One of the more common misconceptions, with a history long before Darwin, is that evolution is progressive; that things get more complex and perfect in some way. In fact, this view is attributed more to social and religious attitudes of 18th and 19th century European culture than to any evidence. It was a given that things are getting better and better, every way, every day. This persisted until long after Darwinism, until the middle of this century (e.g., Teilhard de Chardin). Even Darwin was ambiguous about it, talking on occasion about 'perfection' as a result of selection.
At the time of the 'modern synthesis' [note 9] in the 1940s, the notion of progress was quietly dropped, with a few exceptions like Dobzhansky and Huxley within the synthesis, and Schindewolf and Goldschmidt outside it. Of course, heterodox writers (usually not biologists) like Teilhard and Koestler remained progressionists long after this.

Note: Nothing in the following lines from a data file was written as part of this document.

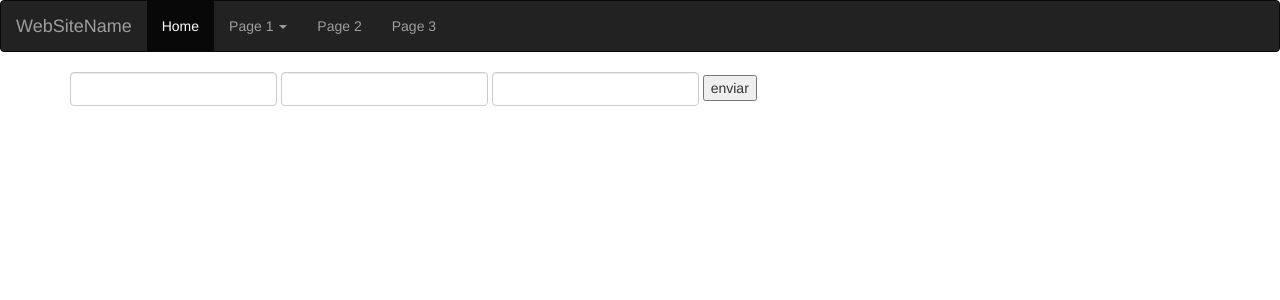
Repository: UAQJavaEveris/ProyectoFinalJuanCarlos
Page: http://localhost/WebCliente/
An editor plug-in stored every save of this project. The page is shown before and after the next save, followed by the edit.
The browser window is 1280 px wide. The pictures show the whole page.
Some web libraries are served in a nearby version. The page is served by Tomcat 9.

Above is the page before, as saved 2016-12-10 02:56:34.

After the next save:
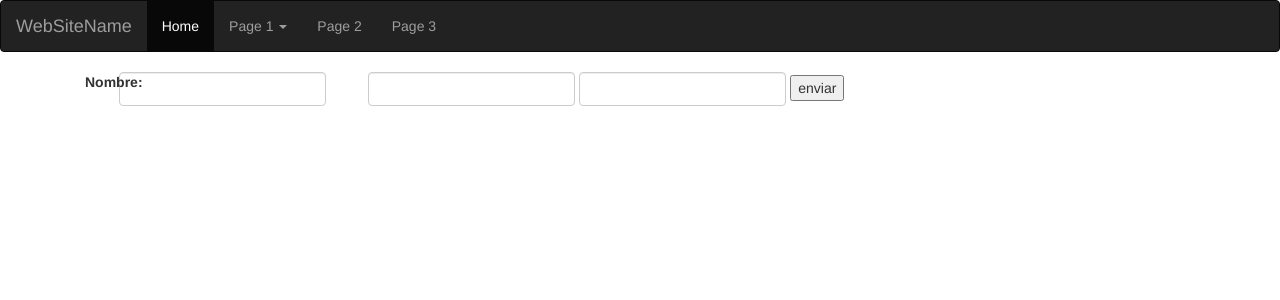
Saved 55 s later.
--- a/WebCliente/WebContent/index.jsp
+++ b/WebCliente/WebContent/index.jsp
@@ -36,7 +36,7 @@
 <div class="container">
 <form  class="form-inline" action="Controller" method="Post">
 <div class="form-group">
-    <label class="sr-only" for="nombre">Nombre:</label>
+     <label class="control-label col-sm-2" for="nombre">Nombre:</label>
     <input  class="form-control" type="txt" name="nombre"><br>
   </div>
   <div class="form-group">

But by the 1970s, progress had been abandoned by working biologists.
Recently, the issue has resurfaced, shorn of the mysticism of earlier debates. Biologist J.T. Bonner argued that there was a rise in complexity of organisms over the long term , and others were arguing for a form of local progress under the terms 'arms race' [Dawkins and Krebs 1979] and 'escalation' [Vermeij 1987]. Gould  felt so strongly about it he was moved to deny that, at least since the Cambrian explosion, there has been any progress at all.
Much of the modern debate centres on what counts as 'progress'. Gould  thinks that the apparent trend to complexity is just a matter of random evolution that started at a minimal 'wall' of complexity:
Others [cf Nitecki 1988] claim that there is only progress because any increase over zero is a net increase, and that different measures will give...